What you need to do
Write out every entry below word for word, leaving nothing out.
── Data section ──
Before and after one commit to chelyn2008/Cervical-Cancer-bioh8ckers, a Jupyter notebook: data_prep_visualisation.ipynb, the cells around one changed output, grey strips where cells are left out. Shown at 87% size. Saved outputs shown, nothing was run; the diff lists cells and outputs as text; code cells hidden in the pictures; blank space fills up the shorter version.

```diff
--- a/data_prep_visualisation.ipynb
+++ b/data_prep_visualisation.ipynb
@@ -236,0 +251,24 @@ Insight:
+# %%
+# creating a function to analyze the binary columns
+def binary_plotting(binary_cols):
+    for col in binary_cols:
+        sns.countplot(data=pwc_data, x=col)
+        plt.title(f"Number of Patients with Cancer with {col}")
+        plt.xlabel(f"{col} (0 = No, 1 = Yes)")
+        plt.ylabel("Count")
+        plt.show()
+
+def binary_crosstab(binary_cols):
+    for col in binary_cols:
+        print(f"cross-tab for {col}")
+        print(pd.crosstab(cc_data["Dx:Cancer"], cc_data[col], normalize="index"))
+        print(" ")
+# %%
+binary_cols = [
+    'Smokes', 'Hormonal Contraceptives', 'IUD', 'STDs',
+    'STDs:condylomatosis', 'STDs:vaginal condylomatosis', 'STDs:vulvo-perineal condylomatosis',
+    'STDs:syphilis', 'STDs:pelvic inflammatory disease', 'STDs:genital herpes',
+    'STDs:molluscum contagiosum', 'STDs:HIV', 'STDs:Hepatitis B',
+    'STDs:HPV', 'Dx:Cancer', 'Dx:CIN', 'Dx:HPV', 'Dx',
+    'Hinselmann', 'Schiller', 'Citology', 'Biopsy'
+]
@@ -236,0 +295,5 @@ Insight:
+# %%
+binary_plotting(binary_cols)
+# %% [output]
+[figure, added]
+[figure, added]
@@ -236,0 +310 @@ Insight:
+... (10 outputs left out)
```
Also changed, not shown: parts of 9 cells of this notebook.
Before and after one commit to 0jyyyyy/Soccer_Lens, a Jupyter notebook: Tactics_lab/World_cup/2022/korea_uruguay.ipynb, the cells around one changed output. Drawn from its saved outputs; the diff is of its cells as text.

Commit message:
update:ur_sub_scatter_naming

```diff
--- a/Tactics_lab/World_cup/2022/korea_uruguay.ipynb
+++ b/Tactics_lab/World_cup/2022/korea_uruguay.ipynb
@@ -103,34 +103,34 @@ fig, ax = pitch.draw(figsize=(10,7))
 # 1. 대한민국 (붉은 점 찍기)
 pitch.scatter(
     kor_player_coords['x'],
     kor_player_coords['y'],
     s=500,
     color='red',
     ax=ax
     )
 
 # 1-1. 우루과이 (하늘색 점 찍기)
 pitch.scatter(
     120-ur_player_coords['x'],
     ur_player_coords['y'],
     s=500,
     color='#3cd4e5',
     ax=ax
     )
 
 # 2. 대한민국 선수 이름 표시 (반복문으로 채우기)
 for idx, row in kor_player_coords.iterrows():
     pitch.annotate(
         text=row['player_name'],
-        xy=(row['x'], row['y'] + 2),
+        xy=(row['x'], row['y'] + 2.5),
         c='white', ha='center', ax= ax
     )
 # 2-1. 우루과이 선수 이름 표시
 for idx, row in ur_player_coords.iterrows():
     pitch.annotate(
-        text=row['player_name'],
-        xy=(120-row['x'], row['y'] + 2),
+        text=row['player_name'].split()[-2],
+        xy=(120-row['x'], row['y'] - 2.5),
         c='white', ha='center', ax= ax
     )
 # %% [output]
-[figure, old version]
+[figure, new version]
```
───
Solution to this problem
Before and after one commit to chelyn2008/Cervical-Cancer-bioh8ckers, a Jupyter notebook: data_prep_visualisation.ipynb, the cells around one changed output, grey strips where cells are left out. Shown at 87% size. Saved outputs shown, nothing was run; the diff lists cells and outputs as text; code cells hidden in the pictures; blank space fills up the shorter version.

```diff
--- a/data_prep_visualisation.ipynb
+++ b/data_prep_visualisation.ipynb
@@ -236,0 +251,24 @@ Insight:
+# %%
+# creating a function to analyze the binary columns
+def binary_plotting(binary_cols):
+    for col in binary_cols:
+        sns.countplot(data=pwc_data, x=col)
+        plt.title(f"Number of Patients with Cancer with {col}")
+        plt.xlabel(f"{col} (0 = No, 1 = Yes)")
+        plt.ylabel("Count")
+        plt.show()
+
+def binary_crosstab(binary_cols):
+    for col in binary_cols:
+        print(f"cross-tab for {col}")
+        print(pd.crosstab(cc_data["Dx:Cancer"], cc_data[col], normalize="index"))
+        print(" ")
+# %%
+binary_cols = [
+    'Smokes', 'Hormonal Contraceptives', 'IUD', 'STDs',
+    'STDs:condylomatosis', 'STDs:vaginal condylomatosis', 'STDs:vulvo-perineal condylomatosis',
+    'STDs:syphilis', 'STDs:pelvic inflammatory disease', 'STDs:genital herpes',
+    'STDs:molluscum contagiosum', 'STDs:HIV', 'STDs:Hepatitis B',
+    'STDs:HPV', 'Dx:Cancer', 'Dx:CIN', 'Dx:HPV', 'Dx',
+    'Hinselmann', 'Schiller', 'Citology', 'Biopsy'
+]
@@ -236,0 +295,5 @@ Insight:
+# %%
+binary_plotting(binary_cols)
+# %% [output]
+[figure, added]
+[figure, added]
@@ -236,0 +310 @@ Insight:
+... (10 outputs left out)
```
Also changed, not shown: parts of 9 cells of this notebook.
Before and after one commit to 0jyyyyy/Soccer_Lens, a Jupyter notebook: Tactics_lab/World_cup/2022/korea_uruguay.ipynb, the cells around one changed output. Drawn from its saved outputs; the diff is of its cells as text.

Commit message:
update:ur_sub_scatter_naming

```diff
--- a/Tactics_lab/World_cup/2022/korea_uruguay.ipynb
+++ b/Tactics_lab/World_cup/2022/korea_uruguay.ipynb
@@ -103,34 +103,34 @@ fig, ax = pitch.draw(figsize=(10,7))
 # 1. 대한민국 (붉은 점 찍기)
 pitch.scatter(
     kor_player_coords['x'],
     kor_player_coords['y'],
     s=500,
     color='red',
     ax=ax
     )
 
 # 1-1. 우루과이 (하늘색 점 찍기)
 pitch.scatter(
     120-ur_player_coords['x'],
     ur_player_coords['y'],
     s=500,
     color='#3cd4e5',
     ax=ax
     )
 
 # 2. 대한민국 선수 이름 표시 (반복문으로 채우기)
 for idx, row in kor_player_coords.iterrows():
     pitch.annotate(
         text=row['player_name'],
-        xy=(row['x'], row['y'] + 2),
+        xy=(row['x'], row['y'] + 2.5),
         c='white', ha='center', ax= ax
     )
 # 2-1. 우루과이 선수 이름 표시
 for idx, row in ur_player_coords.iterrows():
     pitch.annotate(
-        text=row['player_name'],
-        xy=(120-row['x'], row['y'] + 2),
+        text=row['player_name'].split()[-2],
+        xy=(120-row['x'], row['y'] - 2.5),
         c='white', ha='center', ax= ax
     )
 # %% [output]
-[figure, old version]
+[figure, new version]
```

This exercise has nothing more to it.